Efficacy: Although animal studies indicate that forskolin reduces food intake [68], research in humans is very limited and inconclusive. In a small, randomized, double- blind trial, 19 overweight or obese females (BMI 25–35) aged 18–40 years received either forskolin (250 mg of 10% forskolin extract [ForsLean&supTM;] taken before breakfast and dinner for a total daily dose of 500 mg) or placebo while continuing their usual diet for 12 weeks [70]. Compared to placebo, forskolin had no effect on body weight, appetite, caloric intake, or macronutrient intake. The same forskolin product and dose were evaluated in another 12-week, randomized, double-blind trial involving 30 overweight men (BMI ≥26) [69]. In this study, forskolin did not affect body weight, but it did significantly decrease mean body fat by 4.14% compared with placebo (0.96%).

Safety: No significant adverse events were reported in the two 12-week trials detailed above [69,70], but forskolin has not been evaluated in longer-term trials. Additional research is needed to better understand its safety and side effects for both short- and long-term use.

Conjugated linoleic acid

Conjugated linoleic acid (CLA) is a derivative of linoleic acid that is present mainly in dairy products and beef. CLA exists in several different isomeric forms, including c9t11 -CLA and t10c12-CLA, and is available in dietary supplements as a triacylglycerol or as a free fatty acid [71]. Researchers have suggested that CLA enhances weight loss by promoting apoptosis in adipose tissue [72].

Efficacy: Although CLA appears to reduce body fat mass in animals [72], results from human studies suggest that its effects are small and of questionable clinical relevance [73]. One double-blind, placebo-controlled trial evaluated the effects of CLA supplementation (as a 50:50 mixture of c9t11-CLA and t10c12-CLA) in 180 overweight male and female volunteers (BMI 25–30) consuming an ad libitum diet [71]. Participants received CLA as a free fatty acid (3.6 g CLA isomers), CLA as a triacylglycerol (3.4 g CLA isomers), or placebo daily for 1 year. At the end of the study, supplementation with CLA as a free fatty acid and as a triacylglycerol significantly reduced body fat mass by a mean of 6.9% and 8.7%, respectively, compared with placebo. Supplementation with CLA as a free fatty acid (but not as a triacylglycerol) also increased lean body mass compared with placebo.

In another double-blind crossover trial, daily supplementation with CLA oil (6.4 g CLA isomers—approximately equal amounts of c9t11-CLA and t10c12-CLA) for 16 weeks significantly reduced BMI and total adipose mass compared with safflower oil in 35 obese postmenopausal women (BMI >30) with type 2 diabetes [74].

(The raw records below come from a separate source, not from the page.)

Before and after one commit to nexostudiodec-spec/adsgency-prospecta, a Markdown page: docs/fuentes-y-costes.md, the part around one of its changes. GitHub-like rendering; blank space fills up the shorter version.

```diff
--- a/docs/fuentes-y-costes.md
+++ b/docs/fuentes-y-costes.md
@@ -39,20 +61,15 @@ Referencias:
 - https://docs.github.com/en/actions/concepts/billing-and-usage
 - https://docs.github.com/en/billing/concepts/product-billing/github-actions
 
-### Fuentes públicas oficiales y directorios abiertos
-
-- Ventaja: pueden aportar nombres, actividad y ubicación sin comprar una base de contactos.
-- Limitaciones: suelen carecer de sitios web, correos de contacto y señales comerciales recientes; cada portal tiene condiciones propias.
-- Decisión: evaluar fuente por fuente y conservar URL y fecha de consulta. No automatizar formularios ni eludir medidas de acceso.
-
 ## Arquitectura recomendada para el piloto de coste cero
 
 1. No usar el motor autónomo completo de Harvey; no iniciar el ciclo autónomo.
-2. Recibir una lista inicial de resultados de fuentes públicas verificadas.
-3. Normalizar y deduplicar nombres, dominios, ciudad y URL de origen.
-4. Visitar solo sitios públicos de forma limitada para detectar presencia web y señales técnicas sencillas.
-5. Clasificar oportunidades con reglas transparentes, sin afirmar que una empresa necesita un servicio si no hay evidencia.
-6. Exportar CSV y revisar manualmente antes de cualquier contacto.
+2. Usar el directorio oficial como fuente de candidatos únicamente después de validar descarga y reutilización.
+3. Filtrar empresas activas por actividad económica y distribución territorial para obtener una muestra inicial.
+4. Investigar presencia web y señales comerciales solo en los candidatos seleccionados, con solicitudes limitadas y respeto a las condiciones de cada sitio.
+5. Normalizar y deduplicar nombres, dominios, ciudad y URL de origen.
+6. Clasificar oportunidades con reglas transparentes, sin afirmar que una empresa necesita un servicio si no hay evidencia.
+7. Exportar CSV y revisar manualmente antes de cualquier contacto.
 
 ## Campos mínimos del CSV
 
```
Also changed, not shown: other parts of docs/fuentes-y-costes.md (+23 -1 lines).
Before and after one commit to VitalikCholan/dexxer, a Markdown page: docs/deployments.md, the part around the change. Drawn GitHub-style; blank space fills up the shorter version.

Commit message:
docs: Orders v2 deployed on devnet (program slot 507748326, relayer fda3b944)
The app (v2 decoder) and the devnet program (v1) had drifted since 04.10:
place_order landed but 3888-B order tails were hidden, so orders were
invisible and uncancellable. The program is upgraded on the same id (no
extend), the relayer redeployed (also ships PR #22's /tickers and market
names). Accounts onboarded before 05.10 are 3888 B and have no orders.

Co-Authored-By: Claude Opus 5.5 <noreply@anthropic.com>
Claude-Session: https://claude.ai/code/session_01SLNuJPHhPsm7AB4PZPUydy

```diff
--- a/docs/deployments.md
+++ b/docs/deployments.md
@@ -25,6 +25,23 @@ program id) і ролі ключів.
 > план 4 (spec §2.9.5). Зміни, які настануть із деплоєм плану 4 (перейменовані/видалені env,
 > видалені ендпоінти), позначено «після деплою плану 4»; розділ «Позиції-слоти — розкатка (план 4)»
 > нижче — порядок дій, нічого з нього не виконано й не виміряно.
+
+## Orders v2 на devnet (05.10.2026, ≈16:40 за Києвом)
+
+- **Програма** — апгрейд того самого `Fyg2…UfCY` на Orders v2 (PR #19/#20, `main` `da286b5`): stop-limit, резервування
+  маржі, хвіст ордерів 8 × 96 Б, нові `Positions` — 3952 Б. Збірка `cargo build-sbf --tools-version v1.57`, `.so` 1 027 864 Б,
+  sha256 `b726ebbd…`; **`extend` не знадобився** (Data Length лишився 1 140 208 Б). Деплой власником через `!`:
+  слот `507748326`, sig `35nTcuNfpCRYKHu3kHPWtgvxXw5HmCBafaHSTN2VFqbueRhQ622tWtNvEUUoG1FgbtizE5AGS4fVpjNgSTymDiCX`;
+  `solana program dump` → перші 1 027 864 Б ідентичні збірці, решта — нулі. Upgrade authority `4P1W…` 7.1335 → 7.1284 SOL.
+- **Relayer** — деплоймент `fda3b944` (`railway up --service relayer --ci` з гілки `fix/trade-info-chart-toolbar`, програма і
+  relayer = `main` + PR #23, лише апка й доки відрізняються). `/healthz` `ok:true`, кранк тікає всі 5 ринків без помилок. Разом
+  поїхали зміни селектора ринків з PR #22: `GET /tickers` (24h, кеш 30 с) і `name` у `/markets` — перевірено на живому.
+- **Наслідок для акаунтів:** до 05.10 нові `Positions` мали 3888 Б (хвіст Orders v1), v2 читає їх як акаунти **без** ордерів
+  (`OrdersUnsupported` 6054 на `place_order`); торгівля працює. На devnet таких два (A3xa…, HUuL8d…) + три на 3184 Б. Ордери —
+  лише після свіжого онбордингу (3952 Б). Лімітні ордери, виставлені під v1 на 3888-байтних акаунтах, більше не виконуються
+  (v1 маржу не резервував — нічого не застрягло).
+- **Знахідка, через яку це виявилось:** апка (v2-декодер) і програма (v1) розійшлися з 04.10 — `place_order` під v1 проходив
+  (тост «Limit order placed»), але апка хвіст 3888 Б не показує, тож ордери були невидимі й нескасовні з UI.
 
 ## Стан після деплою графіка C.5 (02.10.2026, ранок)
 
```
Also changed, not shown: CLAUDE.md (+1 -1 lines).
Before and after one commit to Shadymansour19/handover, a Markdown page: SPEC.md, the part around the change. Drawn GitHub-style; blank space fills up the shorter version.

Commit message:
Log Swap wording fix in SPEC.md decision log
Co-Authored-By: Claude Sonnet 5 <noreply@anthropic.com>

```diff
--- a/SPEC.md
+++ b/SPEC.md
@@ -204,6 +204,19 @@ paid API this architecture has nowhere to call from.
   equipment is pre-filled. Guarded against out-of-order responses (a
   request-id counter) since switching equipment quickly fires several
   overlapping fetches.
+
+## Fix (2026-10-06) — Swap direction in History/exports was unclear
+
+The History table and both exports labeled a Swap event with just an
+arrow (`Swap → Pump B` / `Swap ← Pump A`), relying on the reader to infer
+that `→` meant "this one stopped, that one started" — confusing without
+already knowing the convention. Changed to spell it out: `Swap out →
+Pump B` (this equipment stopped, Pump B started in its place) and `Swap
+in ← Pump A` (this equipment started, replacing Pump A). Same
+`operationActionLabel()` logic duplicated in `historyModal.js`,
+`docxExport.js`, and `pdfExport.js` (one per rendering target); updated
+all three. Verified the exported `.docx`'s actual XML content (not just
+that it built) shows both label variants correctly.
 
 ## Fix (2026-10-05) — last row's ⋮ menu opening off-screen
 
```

The authors of a systematic review and meta-analysis of 7 randomized controlled trials concluded that taking CLA for 6–12 months reduces body weight by a mean of 0.7 kg and body fat by a mean of 1.33 kg compared to placebo [73]. However, the authors noted that the "magnitude of these effects is small, and the clinical relevance is uncertain."

Safety: CLA appears to be well tolerated. Most reported adverse effects are minor, consisting mainly of gastrointestinal disturbances, such as abdominal discomfort and pain, constipation, diarrhea, loose stools, and dyspepsia [3,71,73,75,76].

CLA might adversely affect lipid profiles, although results from studies are inconsistent. Some research indicates that CLA has no major effect on lipid profiles, but other research shows that certain CLA isomers might decrease high-density lipoprotein (HDL) cholesterol and increase lipoprotein(a) levels [71,76-80]. The CLA isomer t10c12-CLA has also been reported to increase insulin resistance and glycemia in obese men with metabolic syndrome [80].

Ephedra (ma huang)

Ephedra (also known as ma huang), a plant native to China, is the common name for three main species: Ephedra sinica, Ephedra equisentina, and Ephedra intermedia [81]. The active compounds, which are in the plant's stem and account for about 1.32% of the plant's weight, are the alkaloids ephedrine, pseudoephedrine, norephedrine, and norpseudoephedrine [82,83].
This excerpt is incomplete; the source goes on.